*Exercise instructions*: The entire listing below is to be reproduced exactly.

*Given data*:
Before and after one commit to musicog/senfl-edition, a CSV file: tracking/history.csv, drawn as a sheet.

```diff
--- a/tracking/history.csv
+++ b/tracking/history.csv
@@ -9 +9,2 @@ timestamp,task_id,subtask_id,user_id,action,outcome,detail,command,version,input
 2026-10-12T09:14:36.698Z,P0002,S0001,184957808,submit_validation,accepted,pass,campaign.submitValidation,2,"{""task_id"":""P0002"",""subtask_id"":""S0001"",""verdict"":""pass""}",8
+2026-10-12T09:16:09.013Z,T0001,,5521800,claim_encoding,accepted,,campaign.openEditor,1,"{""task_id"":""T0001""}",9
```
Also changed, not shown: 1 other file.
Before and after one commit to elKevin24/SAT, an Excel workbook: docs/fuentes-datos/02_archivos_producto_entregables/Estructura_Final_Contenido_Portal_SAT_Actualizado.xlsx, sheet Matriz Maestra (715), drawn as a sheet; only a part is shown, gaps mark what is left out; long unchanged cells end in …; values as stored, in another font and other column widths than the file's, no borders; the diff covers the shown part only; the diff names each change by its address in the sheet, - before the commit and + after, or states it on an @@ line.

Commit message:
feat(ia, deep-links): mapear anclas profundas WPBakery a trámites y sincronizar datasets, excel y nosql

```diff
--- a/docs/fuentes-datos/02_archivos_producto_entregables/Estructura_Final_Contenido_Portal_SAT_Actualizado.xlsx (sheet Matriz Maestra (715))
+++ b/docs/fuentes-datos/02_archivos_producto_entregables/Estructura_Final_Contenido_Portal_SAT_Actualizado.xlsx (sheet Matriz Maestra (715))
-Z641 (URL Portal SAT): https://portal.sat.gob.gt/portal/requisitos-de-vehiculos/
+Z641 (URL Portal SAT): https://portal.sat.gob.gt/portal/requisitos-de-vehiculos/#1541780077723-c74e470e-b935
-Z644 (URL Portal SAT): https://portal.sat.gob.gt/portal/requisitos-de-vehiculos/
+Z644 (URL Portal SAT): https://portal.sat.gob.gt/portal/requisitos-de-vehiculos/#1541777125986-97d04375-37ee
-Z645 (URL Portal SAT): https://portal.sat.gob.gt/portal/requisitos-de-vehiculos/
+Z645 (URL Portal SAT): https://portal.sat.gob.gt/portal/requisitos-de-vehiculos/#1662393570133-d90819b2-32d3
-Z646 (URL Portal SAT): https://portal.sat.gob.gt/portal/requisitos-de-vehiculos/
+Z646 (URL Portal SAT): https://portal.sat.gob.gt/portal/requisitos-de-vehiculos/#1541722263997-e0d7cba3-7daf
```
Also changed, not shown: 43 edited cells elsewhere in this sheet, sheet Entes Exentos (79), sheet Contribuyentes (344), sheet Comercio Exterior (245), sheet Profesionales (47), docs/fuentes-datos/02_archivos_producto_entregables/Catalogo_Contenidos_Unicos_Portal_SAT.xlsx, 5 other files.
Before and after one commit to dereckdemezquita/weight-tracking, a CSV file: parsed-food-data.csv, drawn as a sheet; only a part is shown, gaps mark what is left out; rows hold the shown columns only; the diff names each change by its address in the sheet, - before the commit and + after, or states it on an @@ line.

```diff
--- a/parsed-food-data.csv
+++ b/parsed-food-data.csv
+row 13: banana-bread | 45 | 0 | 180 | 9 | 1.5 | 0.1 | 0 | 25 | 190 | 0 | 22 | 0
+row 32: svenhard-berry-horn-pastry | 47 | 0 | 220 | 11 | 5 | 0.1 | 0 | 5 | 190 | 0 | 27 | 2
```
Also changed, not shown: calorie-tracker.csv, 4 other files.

*Your response*:
Before and after one commit to musicog/senfl-edition, a CSV file: tracking/history.csv, drawn as a sheet.

```diff
--- a/tracking/history.csv
+++ b/tracking/history.csv
@@ -9 +9,2 @@ timestamp,task_id,subtask_id,user_id,action,outcome,detail,command,version,input
 2026-10-12T09:14:36.698Z,P0002,S0001,184957808,submit_validation,accepted,pass,campaign.submitValidation,2,"{""task_id"":""P0002"",""subtask_id"":""S0001"",""verdict"":""pass""}",8
+2026-10-12T09:16:09.013Z,T0001,,5521800,claim_encoding,accepted,,campaign.openEditor,1,"{""task_id"":""T0001""}",9
```
Also changed, not shown: 1 other file.
Before and after one commit to elKevin24/SAT, an Excel workbook: docs/fuentes-datos/02_archivos_producto_entregables/Estructura_Final_Contenido_Portal_SAT_Actualizado.xlsx, sheet Matriz Maestra (715), drawn as a sheet; only a part is shown, gaps mark what is left out; long unchanged cells end in …; values as stored, in another font and other column widths than the file's, no borders; the diff covers the shown part only; the diff names each change by its address in the sheet, - before the commit and + after, or states it on an @@ line.

Commit message:
feat(ia, deep-links): mapear anclas profundas WPBakery a trámites y sincronizar datasets, excel y nosql

```diff
--- a/docs/fuentes-datos/02_archivos_producto_entregables/Estructura_Final_Contenido_Portal_SAT_Actualizado.xlsx (sheet Matriz Maestra (715))
+++ b/docs/fuentes-datos/02_archivos_producto_entregables/Estructura_Final_Contenido_Portal_SAT_Actualizado.xlsx (sheet Matriz Maestra (715))
-Z641 (URL Portal SAT): https://portal.sat.gob.gt/portal/requisitos-de-vehiculos/
+Z641 (URL Portal SAT): https://portal.sat.gob.gt/portal/requisitos-de-vehiculos/#1541780077723-c74e470e-b935
-Z644 (URL Portal SAT): https://portal.sat.gob.gt/portal/requisitos-de-vehiculos/
+Z644 (URL Portal SAT): https://portal.sat.gob.gt/portal/requisitos-de-vehiculos/#1541777125986-97d04375-37ee
-Z645 (URL Portal SAT): https://portal.sat.gob.gt/portal/requisitos-de-vehiculos/
+Z645 (URL Portal SAT): https://portal.sat.gob.gt/portal/requisitos-de-vehiculos/#1662393570133-d90819b2-32d3
-Z646 (URL Portal SAT): https://portal.sat.gob.gt/portal/requisitos-de-vehiculos/
+Z646 (URL Portal SAT): https://portal.sat.gob.gt/portal/requisitos-de-vehiculos/#1541722263997-e0d7cba3-7daf
```
Also changed, not shown: 43 edited cells elsewhere in this sheet, sheet Entes Exentos (79), sheet Contribuyentes (344), sheet Comercio Exterior (245), sheet Profesionales (47), docs/fuentes-datos/02_archivos_producto_entregables/Catalogo_Contenidos_Unicos_Portal_SAT.xlsx, 5 other files.
Before and after one commit to dereckdemezquita/weight-tracking, a CSV file: parsed-food-data.csv, drawn as a sheet; only a part is shown, gaps mark what is left out; rows hold the shown columns only; the diff names each change by its address in the sheet, - before the commit and + after, or states it on an @@ line.

```diff
--- a/parsed-food-data.csv
+++ b/parsed-food-data.csv
+row 13: banana-bread | 45 | 0 | 180 | 9 | 1.5 | 0.1 | 0 | 25 | 190 | 0 | 22 | 0
+row 32: svenhard-berry-horn-pastry | 47 | 0 | 220 | 11 | 5 | 0.1 | 0 | 5 | 190 | 0 | 27 | 2
```
Also changed, not shown: calorie-tracker.csv, 4 other files.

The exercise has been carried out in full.